*** Extracted entries Section Begins ***

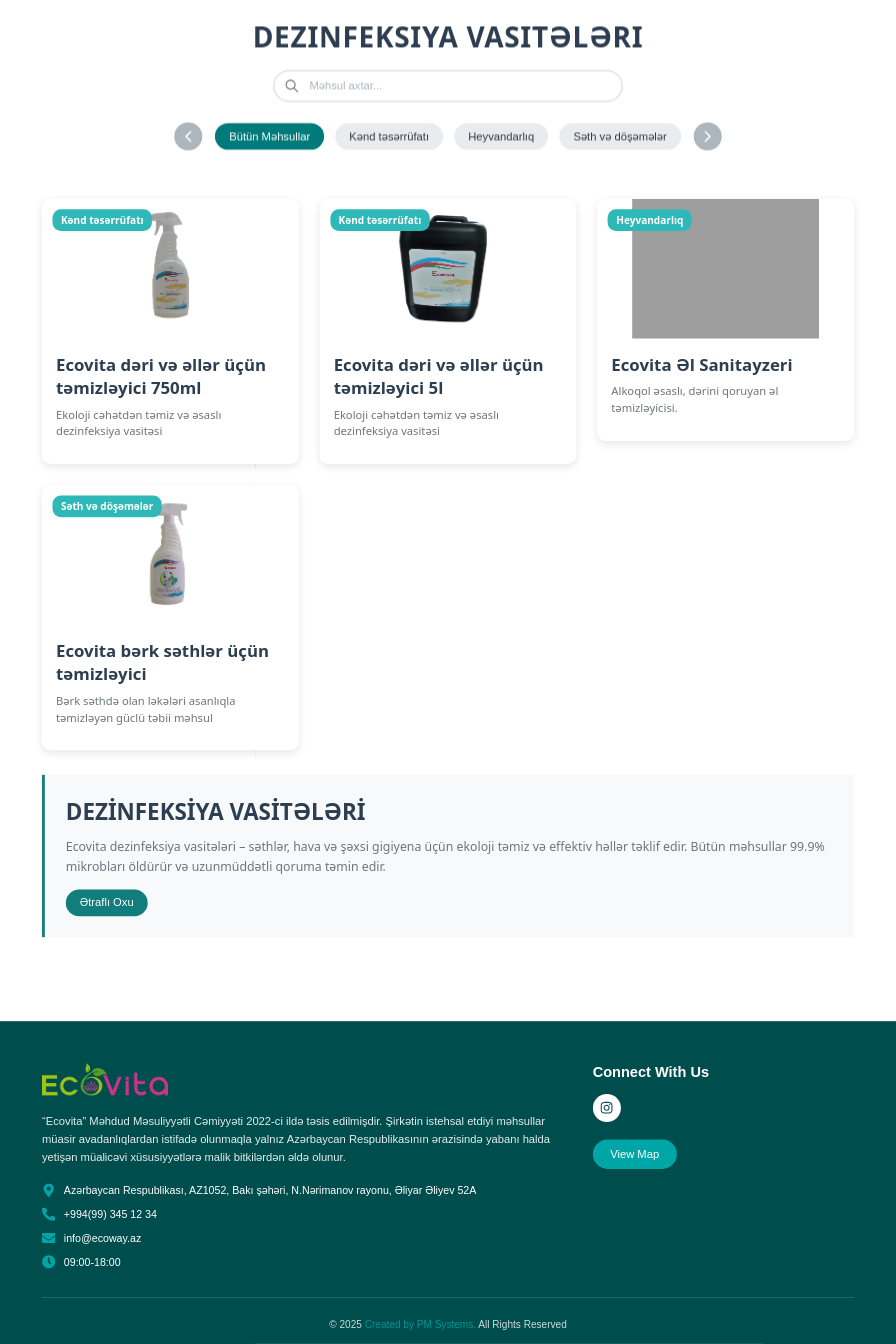
Repository: ferhadsultan98/ecovita
Page: /
These files come from the project's save history. The page is drawn as it stood at one moment and after the next save; the edit follows.
The browser window is 1280 px wide. The pictures show the part of the page from y = 3587 to 5507 px (the page is 5507 px tall before and 5098 px after), at 70% of full size.
Pictures or frames that could not be fetched are drawn as grey boxes. The project was rebuilt for these pictures with package versions that can differ from the ones it lists, and the page was loaded fresh each time. Also part of the build but not shown: vite.config.js.

Above is the page before, as saved 2025-05-07 14:30:03.

### index.html
<!doctype html>
<html lang="en">
  <head>
    <meta charset="UTF-8" />
    <meta name="viewport" content="width=device-width, initial-scale=1.0" />
    <link rel="shortcut icon" href="./public/assets/Fotolar/logobrowser.png" type="image/x-icon">
    <title>Ecovita - Təbiətdən gələn sağlamlıq</title>
  </head>
  <body>
    <div id="root"></div>
    <script type="module" src="/src/main.jsx"></script>
  </body>
</html>

### src/App.jsx
import React from "react";
import "./App.scss";
import MainLayout from "./Components/Common/MainLayout";
import Home from "./Pages/Home/Home";
import MenuSection from "./Pages/MenuSection/MenuSection";

function App() {
  return (
    <div className="app-container">
      <MainLayout>
        <Home />
        <MenuSection />
      </MainLayout>
    </div>
  );
}

export default App;

### src/App.scss
* {
  margin: 0;
  padding: 0;
  box-sizing: border-box;
}

body {
  font-family: system-ui, -apple-system, BlinkMacSystemFont, "Segoe UI", Roboto,
    Oxygen, Ubuntu, Cantarell, "Open Sans", "Helvetica Neue", sans-serif;
}

### src/Components/Common/MainLayout.jsx
import React from 'react';
import Header from './Header/Header';
import Footer from './Footer/Footer';

const MainLayout = ({ children }) => {
  return (
    <>
      <Header />
      {children}
      <Footer />
    </>
  );
};

export default MainLayout;

### src/Components/Common/Header/Header.jsx
import { useState, useEffect, useRef } from "react";
import "./Header.scss";
import { motion, AnimatePresence } from "framer-motion";
import { FaSyringe, FaChevronDown } from "react-icons/fa";
import EcovitaLogo from '../../../../public/assets/Fotolar/logo.png';

const Header = () => {
  const [scrolled, setScrolled] = useState(false);
  const [isDropdownOpen, setIsDropdownOpen] = useState(false);
  const dropdownRef = useRef(null);

  useEffect(() => {
    const handleScroll = () => {
      setScrolled(window.scrollY > 20);
    };

    window.addEventListener("scroll", handleScroll);
    return () => window.removeEventListener("scroll", handleScroll);
  }, []);

  useEffect(() => {
    const handleClickOutside = (event) => {
      if (dropdownRef.current && !dropdownRef.current.contains(event.target)) {
        setIsDropdownOpen(false);
      }
    };

    document.addEventListener("mousedown", handleClickOutside);
    return () => document.removeEventListener("mousedown", handleClickOutside);
  }, []);

  const scrollToTop = () => {
    window.scrollTo({ top: 0, behavior: "smooth" });
  };

  const scrollToSection = (sectionId) => {
    const section = document.getElementById(sectionId);
    if (section) {
      section.scrollIntoView({ behavior: "smooth", block: "start" });
      setIsDropdownOpen(false);
    }
  };

  const dropdownVariants = {
    hidden: { opacity: 0, y: -10, scale: 0.95 },
    visible: { opacity: 1, y: 0, scale: 1 },
    exit: { opacity: 0, y: -10, scale: 0.95 }
  };

  return (
    <header className={`header ${scrolled ? "scrolled" : ""}`}>
      <div className="header-container">
        <a onClick={scrollToTop} className="logo">
          <img src={EcovitaLogo} alt="Ecovita_logo" />
        </a>
        <div className="products-dropdown" ref={dropdownRef}>
          <button
            className="products-button"
            onMouseEnter={() => setIsDropdownOpen(true)}
            onClick={() => setIsDropdownOpen(!isDropdownOpen)}
          >
            Məhsullar
            <span className="products-icon">
              <FaSyringe />
            </span>
            <FaChevronDown className={`chevron-icon ${isDropdownOpen ? "open" : ""}`} />
          </button>
          <AnimatePresence>
            {isDropdownOpen && (
              <motion.ul
                className="dropdown-menu"
                variants={dropdownVariants}
                initial="hidden"
                animate="visible"
                exit="exit"
                transition={{ duration: 0.2, ease: "easeInOut" }}
                onMouseLeave={() => setIsDropdownOpen(false)}
              >
                <li onClick={() => scrollToSection("cold-pressed-oils")}>
                  Soyuq press yağlar
                </li>
                <li onClick={() => scrollToSection("disinfectants")}>
                  Dezinfeksiya vasitələri
                </li>
              </motion.ul>
            )}
          </AnimatePresence>
        </div>
      </div>
    </header>
  );
};

export default Header;

### src/Components/Common/Footer/Footer.jsx
import React, { useState, useEffect } from "react";
import "./Footer.scss";
import { IoIosArrowUp } from "react-icons/io";
import { GrFacebookOption } from "react-icons/gr";
import {
  FaInstagram,
  FaTwitter,
  FaMapMarkerAlt,
  FaPhoneAlt,
  FaEnvelope,
  FaClock,
} from "react-icons/fa";
import footerLogo from "../../../../public/assets/Fotolar/logo.png";

const Footer = () => {
  const [showScrollTop, setShowScrollTop] = useState(false);
  const currentYear = new Date().getFullYear();

  useEffect(() => {
    const handleScroll = () => {
      setShowScrollTop(window.scrollY > 300);
    };

    window.addEventListener("scroll", handleScroll);
    return () => window.removeEventListener("scroll", handleScroll);
  }, []);

  const scrollToTop = () => {
    window.scrollTo({ top: 0, behavior: "smooth" });
  };

  return (
    <footer className="footer">
      <div className="footerContent">
        <div className="container">
          <div className="footerMain">
            <div className="footerInfo">
              <img src={footerLogo} alt="footerLogo" className="footerLogo" />
              <p className="footerDescription">
                “Ecovita” Məhdud Məsuliyyətli Cəmiyyəti 2022-ci ildə təsis
                edilmişdir. Şirkətin istehsal etdiyi məhsullar müasir
                avadanlıqlardan istifadə olunmaqla yalnız Azərbaycan
                Respublikasının ərazisində yabanı halda yetişən müalicəvi
                xüsusiyyətlərə malik bitkilərdən əldə olunur.
              </p>
              <div className="footerContactItems">
                <div className="contactItem">
                  <FaMapMarkerAlt />
                  <span>
                    Azərbaycan Respublikası, AZ1052, Bakı şəhəri, N.Nərimanov
                    rayonu, Əliyar Əliyev 52A
                  </span>
                </div>
                <div className="contactItem">
                  <FaPhoneAlt />
                  <span>+994(99) 345 12 34</span>
                </div>
                <div className="contactItem">
                  <FaEnvelope />
                  <span>info@ecoway.az</span>
                </div>
                <div className="contactItem">
                  <FaClock />
                  <span>09:00-18:00</span>
                </div>
              </div>
            </div>

            <div className="footerConnect">
              <h4>Connect With Us</h4>
              <div className="socialIcons">

                <a
                  href="https://www.instagram.com/ecovita.az"
                  aria-label="Instagram"
                  className="socialIcon"
                  target="_blank"
                  rel="noopener noreferrer"
                >
                  <FaInstagram />
                </a>

              </div>
              <div className="footerActions">
                <a
                  href="https://maps.app.goo.gl/mqyyw6jxVyPGAPP46"
                  className="footerBtn mapBtn"
                  target="_blank"
                  rel="noopener noreferrer"
                >
                  View Map
                </a>
              </div>
            </div>
          </div>

          <div className="footerDivider"></div>

          <div className="footerBottom">
            <p className="copyright">
              © {currentYear}{" "}
              <a
                href="https://pmsystems.az/"
                target="_blank"
                rel="noopener noreferrer"
              >
                <span>Created by PM Systems</span>.
              </a>{" "}
              All Rights Reserved
            </p>
          </div>
        </div>
      </div>

      <div
        className={`scrollTop ${showScrollTop ? "visible pulse" : ""}`}
        onClick={scrollToTop}
        aria-label="Scroll to top"
      >
        <IoIosArrowUp />
      </div>
    </footer>
  );
};

export default Footer;

### src/Pages/MenuSection/menuItems.json
{
  "oils": [
    {
      "category": { "az": "Soyuq press yağlar" },
      "items": [
        {
          "id": "7",
          "name": { "az": "Balqabaq tumunun yağı" },
          "description": { "az": "Təbii üsulla istehsal olunan balqabaq tumunun yağı." },
          "price": 15.0,
          "image_url": "/assets/Fotolar/balqabaqtumuyag.jpg"
        },
        {
          "id": "8",
          "name": { "az": "Kətan Toxumunun Yağı" },
          "description": { "az": "Omega-3 ilə zəngin, hüceyrələri yeniləyən saf kətan toxumu yağı." },
          "price": 20.0,
          "image_url": "/assets/Fotolar/ketantoxumuyag.jpg"
        },
        {
          "id": "9",
          "name": { "az": "Qanqalin Alaqanqal yağı" },
          "description": { "az": "Orqanizmə dincəldici təsir göstərən, qədim şəfa mənbəyi — Qanqal bitkisinin təbii yağı." },
          "price": 20.0,
          "image_url": "/assets/Fotolar/qanqalinalaqanqalyagi.jpg"
        },
        {
          "id": "10",
          "name": { "az": "Qarazirə Toxumunun yağı" },
          "description": { "az": "Antioxidant zəngin, dərini qidalandıran və orqanizmi təmizləyən təbii Qarazirə yağı." },
          "price": 20.0,
          "image_url": "/assets/Fotolar/qarazireyag.jpg"
        }
      ]
    }
  ],
  "disinfectants": [
    {
      "category": { "az": "Kənd təsərrüfatı" },
      "items": [
        {
          "id": "1",
          "name": { "az": "Ecovita dəri və əllər üçün təmizləyici 750ml" },
          "description": {
            "az": "Ekoloji cəhətdən təmiz və əsaslı dezinfeksiya vasitəsi"
          },
          "price": 12.5,
          "image_url": "/assets/Fotolar/Deriveeller750ml.png"
        },
        {
          "id": "2",
          "name": { "az": "Ecovita dəri və əllər üçün təmizləyici 5l" },
          "description": {
            "az": "Ekoloji cəhətdən təmiz və əsaslı dezinfeksiya vasitəsi"
          },
          "price": 12.5,
          "image_url": "/assets/Fotolar/Deriveeller5l.png"
        }
      ]
    },
    {
      "category": { "az": "Heyvandarlıq" },
      "items": [
        {
          "id": "3",
          "name": { "az": "Ecovita Əl Sanitayzeri" },
          "description": {
            "az": "Alkoqol əsaslı, dərini qoruyan əl təmizləyicisi."
          },
          "price": 5.0,
          "image_url": "hand-sanitizer.jpg"
        }
      ]
    },
    {
      "category": { "az": "Səth və döşəmələr" },
      "items": [
        {
          "id": "5",
          "name": { "az": "Ecovita bərk səthlər üçün təmizləyici" },
          "description": {
            "az": "Bərk səthdə olan ləkələri asanlıqla təmizləyən güclü təbii məhsul"
          },
          "price": 10.0,
          "image_url": "/assets/Fotolar/Berksethler.png"
        }
      ]
    }
  ]
}

### src/Components/Common/Header/Header.scss
$primary-color: #008080; // Teal for health and cleanliness
$secondary-color: #ffffff;
$accent-color: #f5f6f5; // Light gray for clean aesthetic
$text-color: #333333;
$scroll-bg: #ffffff;

.header {
  position: fixed;
  top: 0;
  left: 0;
  width: 100%;
  background: transparent;
  transition: all 0.3s ease;
  z-index: 1000;
  padding: 1rem 0;

  &.scrolled {
    background: $scroll-bg;
    padding: 0.8rem 0;
  }

  .header-container {
    max-width: 1200px;
    margin: 0 auto;
    display: flex;
    align-items: center;

    justify-content: space-between;
    gap: 1rem;
  }

  .logo {
    display: flex;
    align-items: center;
    cursor: pointer;
    text-decoration: none;
    max-height: 80px;

    img {
      height: 100%;
    }
  }

  .products-dropdown {
    position: relative;

    .products-button {
      display: flex;
      align-items: center;
      gap: 0.5rem;
      background: $primary-color;
      color: $secondary-color;
      border: none;
      padding: 0.5rem 1rem;
      border-radius: 5px;
      font-size: 1rem;
      font-weight: 500;
      cursor: pointer;
      transition: background 0.3s ease;

      &:hover {
        background: darken($primary-color, 10%);
      }

      .products-icon {
        font-size: 1.2rem;
      }

      .chevron-icon {
        font-size: 0.8rem;
        transition: transform 0.2s ease;

        &.open {
          transform: rotate(180deg);
        }
      }
    }

    .dropdown-menu {
      position: absolute;
      top: 100%;
      right: 0;
      background: $secondary-color;
      border: 1px solid $accent-color;
      border-radius: 5px;
      margin-top: 0.5rem;
      min-width: 200px;
      box-shadow: 0 4px 8px rgba(0, 0, 0, 0.1);
      list-style: none;
      padding: 0;
      z-index: 3000;

      li {
        padding: 0.75rem 1rem;
        cursor: pointer;
        color: $text-color;
        font-size: 0.9rem;
        transition: background 0.2s ease;

        &:hover {
          background: $accent-color;
        }
      }
    }
  }

  // Responsive design
  @media (max-width: 768px) {
    padding: 1rem 0;

    &.scrolled {
      padding: 0.75rem 0;
    }

    .header-container {
      padding: 0 1rem;
    }

    .products-button {
      font-size: 14px !important;
      padding: 5px !important;

      .products-icon {
        font-size: 12px !important;
      }

      .chevron-icon {
        font-size: 0.7rem;
      }
    }

    .dropdown-menu {
      min-width: 160px;

      li {
        font-size: 0.8rem;
        padding: 0.5rem 0.75rem;
      }
    }
  }

  @media (max-width: 480px) {
    .logo {
      img {
        width: 120px;
      }
    }

    .header-container {
      align-items: center;
      gap: 0.5rem;
    }

    .products-button {
      font-size: 0.8rem;
      padding: 5px;

      .products-icon {
        font-size: 12px;
      }

      .chevron-icon {
        font-size: 0.6rem;
      }
    }

    .dropdown-menu {
      min-width: 140px;
      margin-top: 0.3rem;

      li {
        font-size: 0.75rem;
        padding: 0.4rem 0.6rem;
      }
    }
  }
}

Loaded but not shown: src/main.jsx (common file); src/Pages/MenuSection/MenuSection.jsx (800 lines, source omitted); src/Pages/MenuSection/MenuSection.scss (624 lines, source omitted); src/Pages/Home/Home.scss (368 lines, source omitted); src/Pages/Home/Home.jsx (173 lines, source omitted); src/Components/Common/Footer/Footer.scss (300 lines, source omitted); src/index.css (no stored copy; drawn as an empty file)

After the next save:
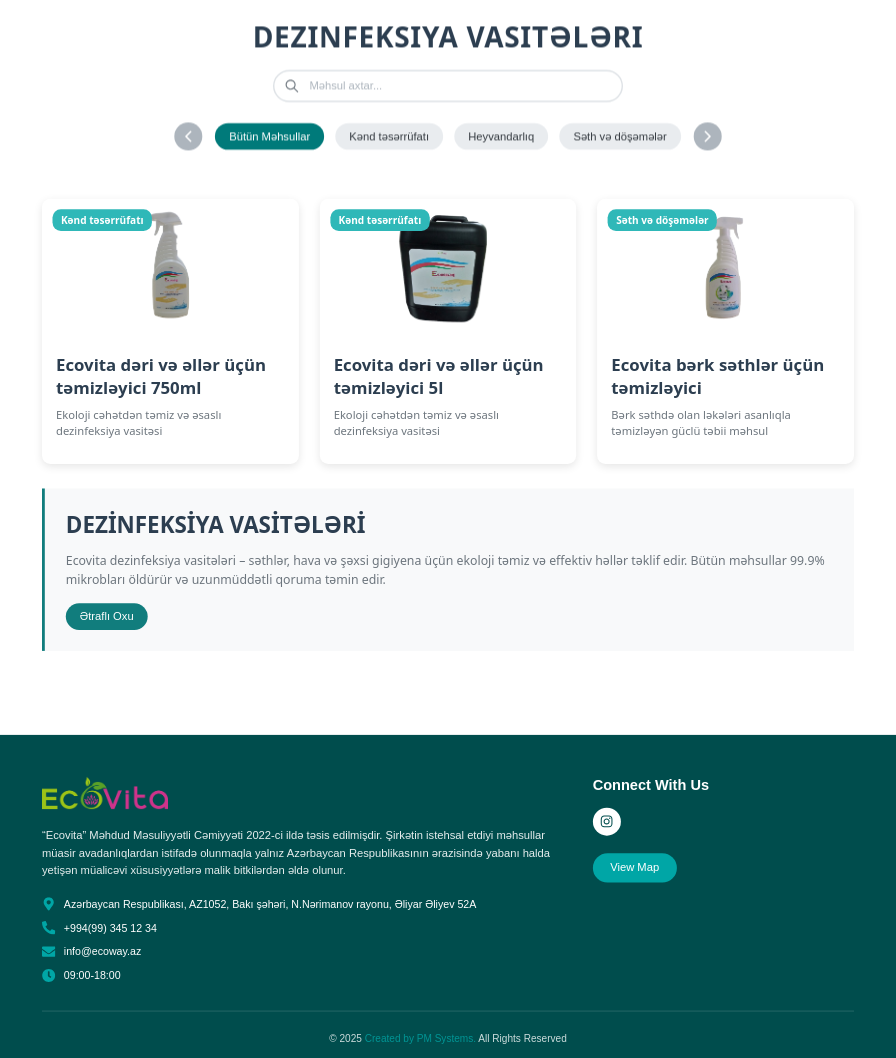
Saved 75 min 17 s later.
--- a/src/Pages/MenuSection/menuItems.json
+++ b/src/Pages/MenuSection/menuItems.json
@@ -63,7 +63,7 @@
       "items": [
         {
           "id": "3",
-          "name": { "az": "Ecovita Əl Sanitayzeri" },
+          "name": { "az": "" },
           "description": {
             "az": "Alkoqol əsaslı, dərini qoruyan əl təmizləyicisi."
           },

After the save that followed:
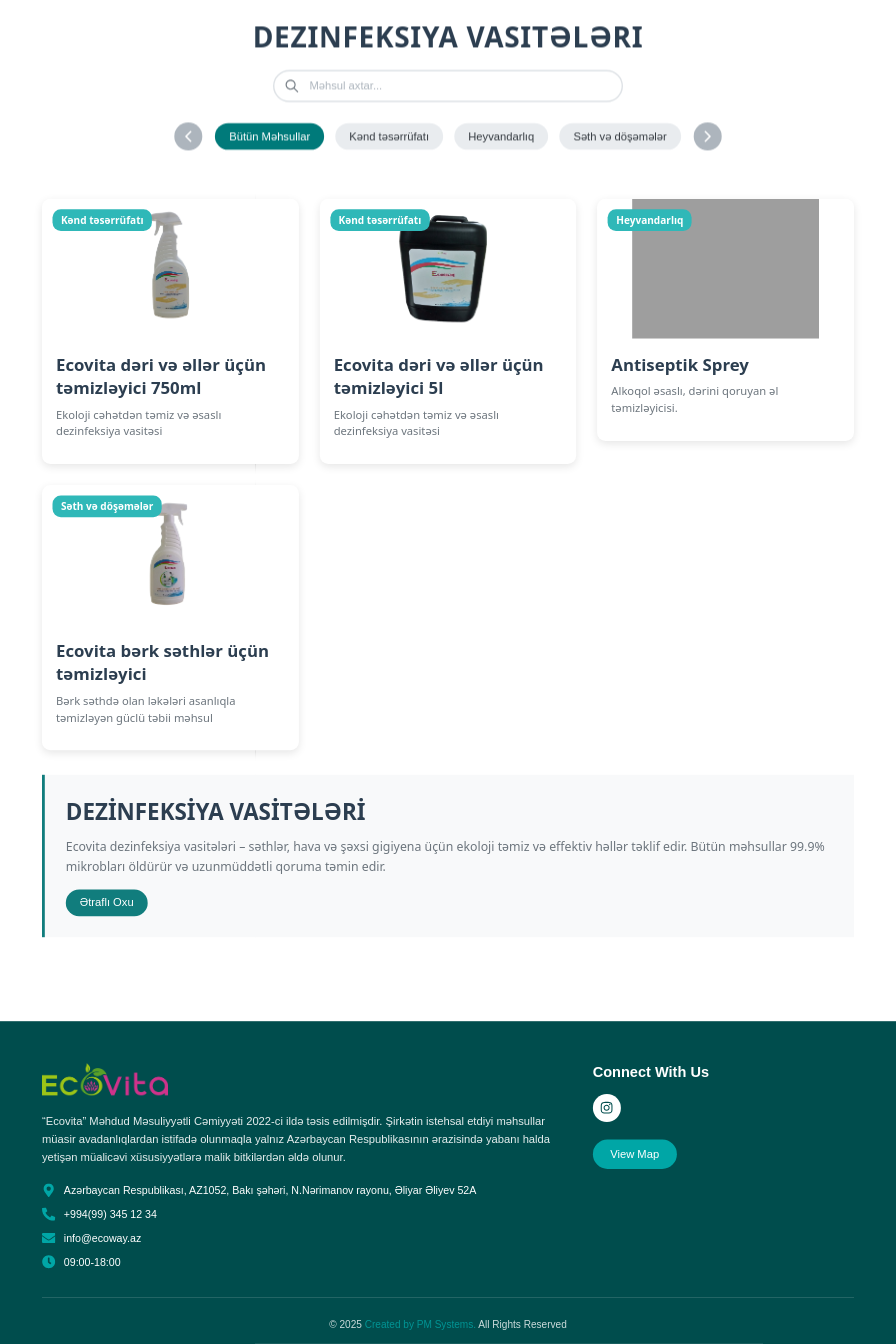
Saved 14 s later.
--- a/src/Pages/MenuSection/menuItems.json
+++ b/src/Pages/MenuSection/menuItems.json
@@ -63,7 +63,7 @@
       "items": [
         {
           "id": "3",
-          "name": { "az": "" },
+          "name": { "az": "Antiseptik Sprey" },
           "description": {
             "az": "Alkoqol əsaslı, dərini qoruyan əl təmizləyicisi."
           },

*** Extracted entries Section Ends ***

» Task objective:
Report the number of lines in the records that hold "background" and write no other words.

» Solution for this task:
8